*Exercise directions*: Nothing in the data should change when you return it, but leave the pictures out.

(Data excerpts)
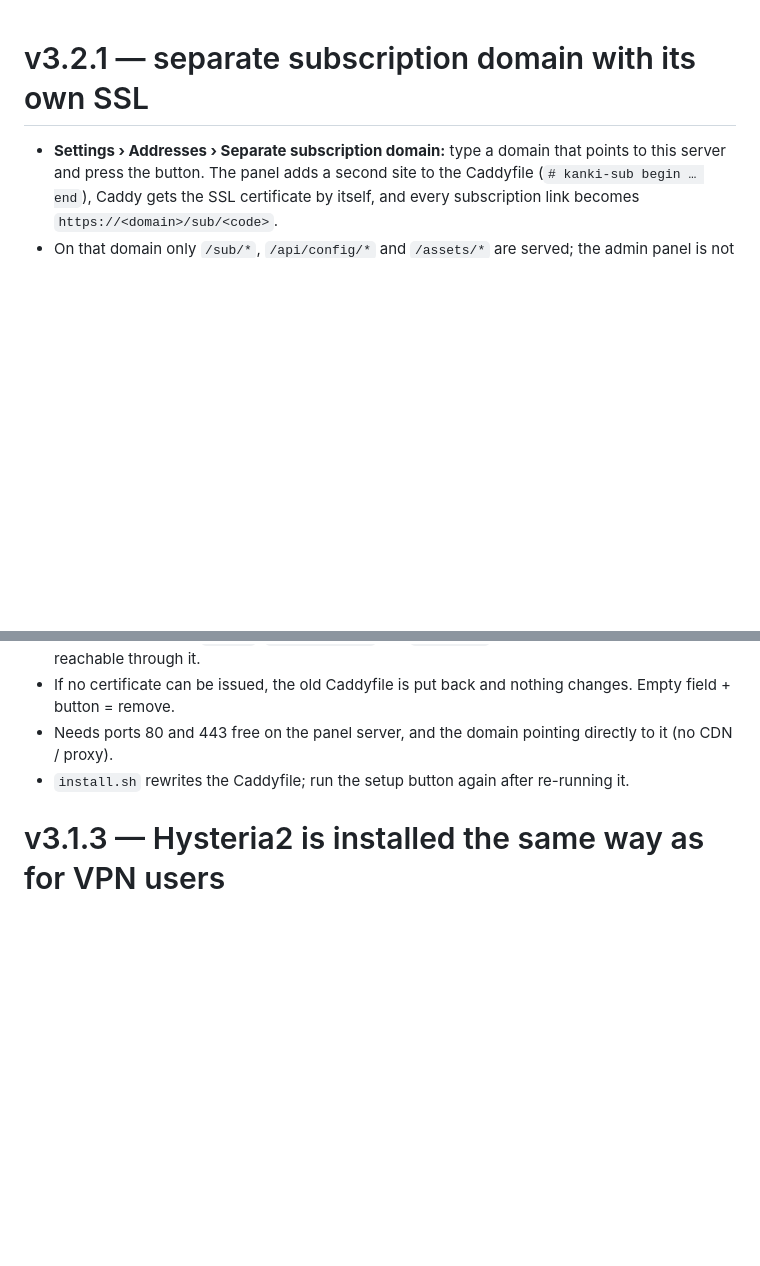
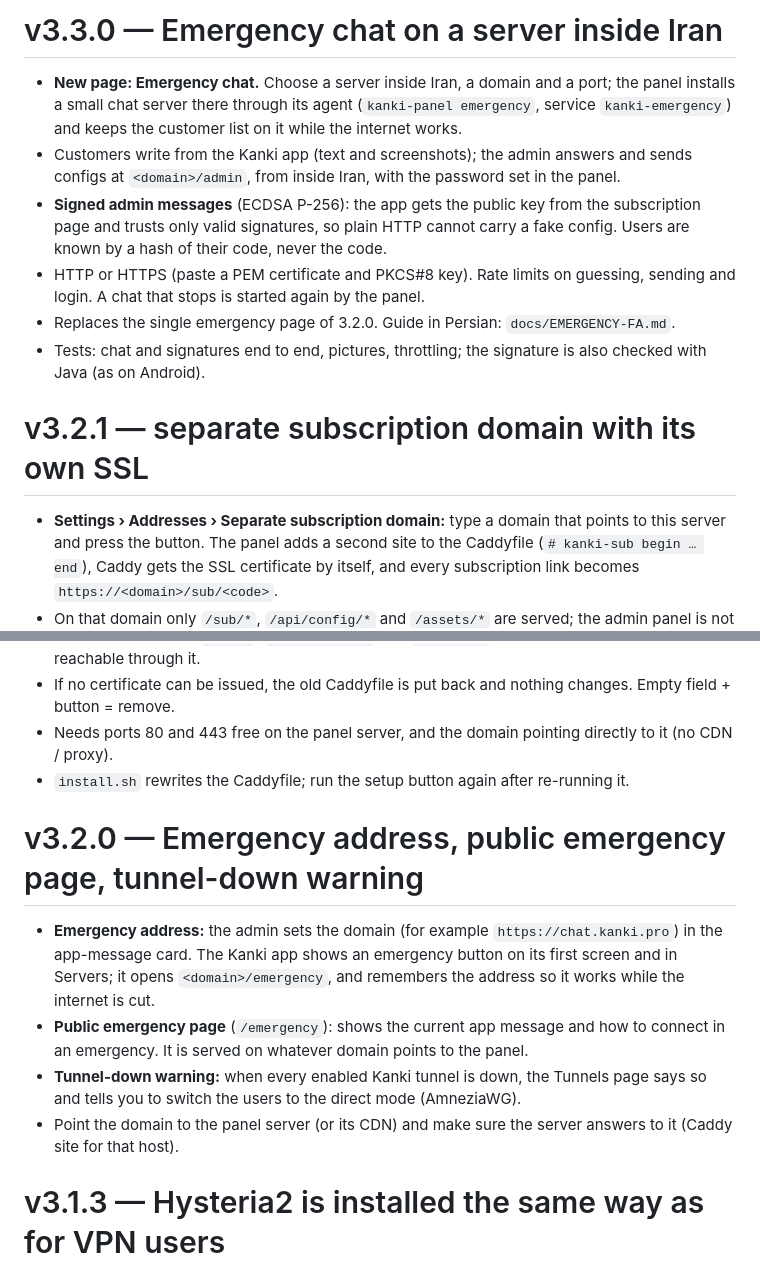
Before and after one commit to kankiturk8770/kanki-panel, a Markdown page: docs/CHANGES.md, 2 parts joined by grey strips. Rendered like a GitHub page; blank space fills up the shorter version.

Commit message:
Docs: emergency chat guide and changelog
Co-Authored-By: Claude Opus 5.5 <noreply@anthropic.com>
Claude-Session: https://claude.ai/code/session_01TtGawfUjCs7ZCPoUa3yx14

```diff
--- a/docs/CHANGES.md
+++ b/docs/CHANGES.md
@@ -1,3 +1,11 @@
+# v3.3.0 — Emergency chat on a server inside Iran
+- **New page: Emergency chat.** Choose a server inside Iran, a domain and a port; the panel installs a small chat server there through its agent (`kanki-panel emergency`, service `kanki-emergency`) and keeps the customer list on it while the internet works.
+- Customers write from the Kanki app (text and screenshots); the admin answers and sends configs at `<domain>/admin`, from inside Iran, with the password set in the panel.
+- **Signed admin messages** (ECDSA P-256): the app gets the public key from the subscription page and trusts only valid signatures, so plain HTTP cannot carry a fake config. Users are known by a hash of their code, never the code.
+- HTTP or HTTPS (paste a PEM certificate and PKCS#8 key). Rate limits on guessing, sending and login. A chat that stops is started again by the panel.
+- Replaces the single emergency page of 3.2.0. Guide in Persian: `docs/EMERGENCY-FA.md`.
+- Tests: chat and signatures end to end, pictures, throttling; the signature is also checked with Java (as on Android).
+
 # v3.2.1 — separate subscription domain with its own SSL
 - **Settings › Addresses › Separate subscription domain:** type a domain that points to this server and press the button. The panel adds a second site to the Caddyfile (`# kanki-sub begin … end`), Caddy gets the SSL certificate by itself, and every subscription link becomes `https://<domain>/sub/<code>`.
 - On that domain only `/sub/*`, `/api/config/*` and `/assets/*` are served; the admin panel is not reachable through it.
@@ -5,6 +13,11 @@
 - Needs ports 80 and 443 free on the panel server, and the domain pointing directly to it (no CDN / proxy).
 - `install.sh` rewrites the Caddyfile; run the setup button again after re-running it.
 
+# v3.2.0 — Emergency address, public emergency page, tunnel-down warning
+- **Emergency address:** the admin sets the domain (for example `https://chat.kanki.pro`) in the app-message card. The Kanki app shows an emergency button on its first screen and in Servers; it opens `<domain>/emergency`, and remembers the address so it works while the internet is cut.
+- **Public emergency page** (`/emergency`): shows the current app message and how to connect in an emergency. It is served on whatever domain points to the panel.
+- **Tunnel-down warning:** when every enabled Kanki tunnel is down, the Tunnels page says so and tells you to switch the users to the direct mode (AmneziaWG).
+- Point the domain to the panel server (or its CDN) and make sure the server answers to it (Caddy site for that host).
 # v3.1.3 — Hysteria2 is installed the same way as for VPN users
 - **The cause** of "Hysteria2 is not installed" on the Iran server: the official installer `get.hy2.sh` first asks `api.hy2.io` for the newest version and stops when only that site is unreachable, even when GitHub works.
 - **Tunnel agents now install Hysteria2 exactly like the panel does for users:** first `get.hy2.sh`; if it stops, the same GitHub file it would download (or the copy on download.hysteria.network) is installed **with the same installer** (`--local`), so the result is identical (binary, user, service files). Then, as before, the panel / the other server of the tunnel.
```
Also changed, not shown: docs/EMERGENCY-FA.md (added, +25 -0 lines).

*Task solution*:
Before and after one commit to kankiturk8770/kanki-panel, a Markdown page: docs/CHANGES.md, 2 parts joined by grey strips. Rendered like a GitHub page; blank space fills up the shorter version.

Commit message:
Docs: emergency chat guide and changelog
Co-Authored-By: Claude Opus 5.5 <noreply@anthropic.com>
Claude-Session: https://claude.ai/code/session_01TtGawfUjCs7ZCPoUa3yx14

```diff
--- a/docs/CHANGES.md
+++ b/docs/CHANGES.md
@@ -1,3 +1,11 @@
+# v3.3.0 — Emergency chat on a server inside Iran
+- **New page: Emergency chat.** Choose a server inside Iran, a domain and a port; the panel installs a small chat server there through its agent (`kanki-panel emergency`, service `kanki-emergency`) and keeps the customer list on it while the internet works.
+- Customers write from the Kanki app (text and screenshots); the admin answers and sends configs at `<domain>/admin`, from inside Iran, with the password set in the panel.
+- **Signed admin messages** (ECDSA P-256): the app gets the public key from the subscription page and trusts only valid signatures, so plain HTTP cannot carry a fake config. Users are known by a hash of their code, never the code.
+- HTTP or HTTPS (paste a PEM certificate and PKCS#8 key). Rate limits on guessing, sending and login. A chat that stops is started again by the panel.
+- Replaces the single emergency page of 3.2.0. Guide in Persian: `docs/EMERGENCY-FA.md`.
+- Tests: chat and signatures end to end, pictures, throttling; the signature is also checked with Java (as on Android).
+
 # v3.2.1 — separate subscription domain with its own SSL
 - **Settings › Addresses › Separate subscription domain:** type a domain that points to this server and press the button. The panel adds a second site to the Caddyfile (`# kanki-sub begin … end`), Caddy gets the SSL certificate by itself, and every subscription link becomes `https://<domain>/sub/<code>`.
 - On that domain only `/sub/*`, `/api/config/*` and `/assets/*` are served; the admin panel is not reachable through it.
@@ -5,6 +13,11 @@
 - Needs ports 80 and 443 free on the panel server, and the domain pointing directly to it (no CDN / proxy).
 - `install.sh` rewrites the Caddyfile; run the setup button again after re-running it.
 
+# v3.2.0 — Emergency address, public emergency page, tunnel-down warning
+- **Emergency address:** the admin sets the domain (for example `https://chat.kanki.pro`) in the app-message card. The Kanki app shows an emergency button on its first screen and in Servers; it opens `<domain>/emergency`, and remembers the address so it works while the internet is cut.
+- **Public emergency page** (`/emergency`): shows the current app message and how to connect in an emergency. It is served on whatever domain points to the panel.
+- **Tunnel-down warning:** when every enabled Kanki tunnel is down, the Tunnels page says so and tells you to switch the users to the direct mode (AmneziaWG).
+- Point the domain to the panel server (or its CDN) and make sure the server answers to it (Caddy site for that host).
 # v3.1.3 — Hysteria2 is installed the same way as for VPN users
 - **The cause** of "Hysteria2 is not installed" on the Iran server: the official installer `get.hy2.sh` first asks `api.hy2.io` for the newest version and stops when only that site is unreachable, even when GitHub works.
 - **Tunnel agents now install Hysteria2 exactly like the panel does for users:** first `get.hy2.sh`; if it stops, the same GitHub file it would download (or the copy on download.hysteria.network) is installed **with the same installer** (`--local`), so the result is identical (binary, user, service files). Then, as before, the panel / the other server of the tunnel.
```
Also changed, not shown: docs/EMERGENCY-FA.md (added, +25 -0 lines).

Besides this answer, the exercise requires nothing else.